Despite its popular image associated with conflict and poverty, Palestine has a rich and beautiful cultural heritage that has developed throughout its millennia-long history. Sunbula’s partner organizations produce a wide array of traditional handicrafts, using the artisan skills that have been passed on through generations. By providing the market for these crafts, Sunbula helps Palestinian artisans to be economically empowered, and supports the preservation of the cultural heritage.  
• Tatreez (Cross-stitch Embroidery)
• Tahriri (Couching-stitch Embroidery)
• Majdalawi Weaving
• Bedouin Weaving
• Olivewood Carving
• Mother-of-pearl Carving
• Olive Oil Soap
• Ceramics

Tatreez (Cross-stitch Embroidery)

Once a traditional craft practiced by village women, Palestinian cross-stitch embroidery has become an important symbol of Palestinian culture. Embroidered pieces can be found in the homes of most Palestinian families in the West Bank, Gaza Strip, Israel and the Diaspora beyond, adorning the walls of houses in Jerusalem, villas in the Gulf, suburban homes in the United States, and cement block houses in refugee camps. In addition, cross-stitch embroidery is given as gifts and worn by Palestinians worldwide on festive occasions.

The popularity of embroidery springs from both its beauty and its association with the Palestine of the past. Common patterns reflect the millennia-long history of the land. The designs are derived from sources as diverse as ancient mythology and foreign occupations and date as far back as the Canaanites, who lived in the area over three thousand years ago.

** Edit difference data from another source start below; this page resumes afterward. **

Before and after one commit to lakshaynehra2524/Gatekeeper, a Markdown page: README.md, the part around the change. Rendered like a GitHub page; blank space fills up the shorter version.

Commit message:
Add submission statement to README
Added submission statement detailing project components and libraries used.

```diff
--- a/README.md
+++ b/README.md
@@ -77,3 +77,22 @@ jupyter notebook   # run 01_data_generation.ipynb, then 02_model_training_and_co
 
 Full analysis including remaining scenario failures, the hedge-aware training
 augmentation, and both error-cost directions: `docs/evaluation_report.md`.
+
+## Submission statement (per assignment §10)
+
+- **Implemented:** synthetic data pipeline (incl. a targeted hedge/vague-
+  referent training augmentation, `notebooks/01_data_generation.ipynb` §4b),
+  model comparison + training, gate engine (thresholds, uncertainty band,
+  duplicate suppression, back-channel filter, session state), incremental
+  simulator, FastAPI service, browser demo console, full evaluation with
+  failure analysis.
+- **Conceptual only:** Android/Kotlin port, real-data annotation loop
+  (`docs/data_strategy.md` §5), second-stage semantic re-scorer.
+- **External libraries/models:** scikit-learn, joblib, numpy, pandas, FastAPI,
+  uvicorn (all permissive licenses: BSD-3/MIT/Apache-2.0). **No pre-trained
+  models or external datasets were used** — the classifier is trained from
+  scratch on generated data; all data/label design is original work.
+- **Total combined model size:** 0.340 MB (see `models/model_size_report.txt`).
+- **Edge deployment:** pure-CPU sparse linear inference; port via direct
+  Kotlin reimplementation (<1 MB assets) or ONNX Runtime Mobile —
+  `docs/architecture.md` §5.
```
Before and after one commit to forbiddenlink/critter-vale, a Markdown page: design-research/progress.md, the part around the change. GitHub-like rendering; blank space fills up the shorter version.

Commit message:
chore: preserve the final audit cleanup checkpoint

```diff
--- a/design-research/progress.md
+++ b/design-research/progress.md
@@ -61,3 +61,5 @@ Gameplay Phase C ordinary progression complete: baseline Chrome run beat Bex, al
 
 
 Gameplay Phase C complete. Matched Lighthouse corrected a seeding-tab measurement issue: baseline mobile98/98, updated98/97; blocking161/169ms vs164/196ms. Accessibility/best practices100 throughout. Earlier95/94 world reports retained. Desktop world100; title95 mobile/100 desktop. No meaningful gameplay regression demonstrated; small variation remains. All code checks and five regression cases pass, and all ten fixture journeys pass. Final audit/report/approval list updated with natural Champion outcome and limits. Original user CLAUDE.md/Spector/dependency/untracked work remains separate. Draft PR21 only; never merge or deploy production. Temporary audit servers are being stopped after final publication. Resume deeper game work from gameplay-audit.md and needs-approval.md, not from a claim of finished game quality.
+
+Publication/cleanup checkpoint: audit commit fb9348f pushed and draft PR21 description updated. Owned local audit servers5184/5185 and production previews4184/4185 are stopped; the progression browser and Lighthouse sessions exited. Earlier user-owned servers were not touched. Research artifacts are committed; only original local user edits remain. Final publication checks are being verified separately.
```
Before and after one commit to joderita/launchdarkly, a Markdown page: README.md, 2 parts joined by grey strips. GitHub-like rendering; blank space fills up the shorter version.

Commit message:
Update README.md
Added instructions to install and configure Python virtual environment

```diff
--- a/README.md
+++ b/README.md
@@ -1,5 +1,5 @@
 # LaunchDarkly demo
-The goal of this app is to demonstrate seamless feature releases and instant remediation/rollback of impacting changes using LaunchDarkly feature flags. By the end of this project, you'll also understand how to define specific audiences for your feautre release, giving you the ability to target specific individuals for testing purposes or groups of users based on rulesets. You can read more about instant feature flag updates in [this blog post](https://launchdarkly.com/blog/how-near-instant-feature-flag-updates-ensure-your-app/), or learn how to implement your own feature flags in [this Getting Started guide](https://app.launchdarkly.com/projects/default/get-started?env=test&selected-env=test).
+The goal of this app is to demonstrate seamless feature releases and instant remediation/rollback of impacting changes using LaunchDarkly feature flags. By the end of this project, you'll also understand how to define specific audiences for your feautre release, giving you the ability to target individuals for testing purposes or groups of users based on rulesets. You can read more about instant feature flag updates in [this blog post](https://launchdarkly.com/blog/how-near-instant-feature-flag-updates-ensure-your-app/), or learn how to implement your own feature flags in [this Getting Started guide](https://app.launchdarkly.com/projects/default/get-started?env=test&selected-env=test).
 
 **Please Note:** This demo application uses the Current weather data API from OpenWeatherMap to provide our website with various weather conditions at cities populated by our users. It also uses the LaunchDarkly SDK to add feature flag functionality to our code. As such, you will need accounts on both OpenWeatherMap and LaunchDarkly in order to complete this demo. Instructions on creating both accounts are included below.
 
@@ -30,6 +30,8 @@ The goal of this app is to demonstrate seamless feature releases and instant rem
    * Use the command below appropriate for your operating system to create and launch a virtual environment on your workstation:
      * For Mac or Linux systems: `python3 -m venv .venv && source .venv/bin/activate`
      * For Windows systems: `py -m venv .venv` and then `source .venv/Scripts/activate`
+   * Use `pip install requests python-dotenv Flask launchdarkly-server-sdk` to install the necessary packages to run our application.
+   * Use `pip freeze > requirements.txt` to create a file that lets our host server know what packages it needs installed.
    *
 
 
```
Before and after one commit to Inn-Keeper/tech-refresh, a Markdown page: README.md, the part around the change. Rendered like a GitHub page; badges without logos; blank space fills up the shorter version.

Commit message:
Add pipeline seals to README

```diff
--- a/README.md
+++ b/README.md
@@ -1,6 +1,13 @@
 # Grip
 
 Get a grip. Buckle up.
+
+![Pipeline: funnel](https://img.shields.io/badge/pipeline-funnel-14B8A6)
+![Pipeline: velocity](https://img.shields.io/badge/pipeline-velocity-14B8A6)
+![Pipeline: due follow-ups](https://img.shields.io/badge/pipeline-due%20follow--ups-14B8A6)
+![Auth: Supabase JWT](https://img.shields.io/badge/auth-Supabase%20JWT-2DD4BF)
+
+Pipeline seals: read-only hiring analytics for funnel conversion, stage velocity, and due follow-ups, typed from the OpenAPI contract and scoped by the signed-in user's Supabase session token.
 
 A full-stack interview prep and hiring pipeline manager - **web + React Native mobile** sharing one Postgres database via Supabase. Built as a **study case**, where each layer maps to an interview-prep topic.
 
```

The handicraft also symbolizes the traditional rural lifestyle of Palestine, much of which was lost after the 1948 creation of the state of Israel. Embroidery was the principal decoration of rural women’s clothing. It was part of a village women’s daily routine and a means of showing off her personal skills and social identity. The patterns, colors and quality of the dress reflected a woman’s social standing, marital status and wealth.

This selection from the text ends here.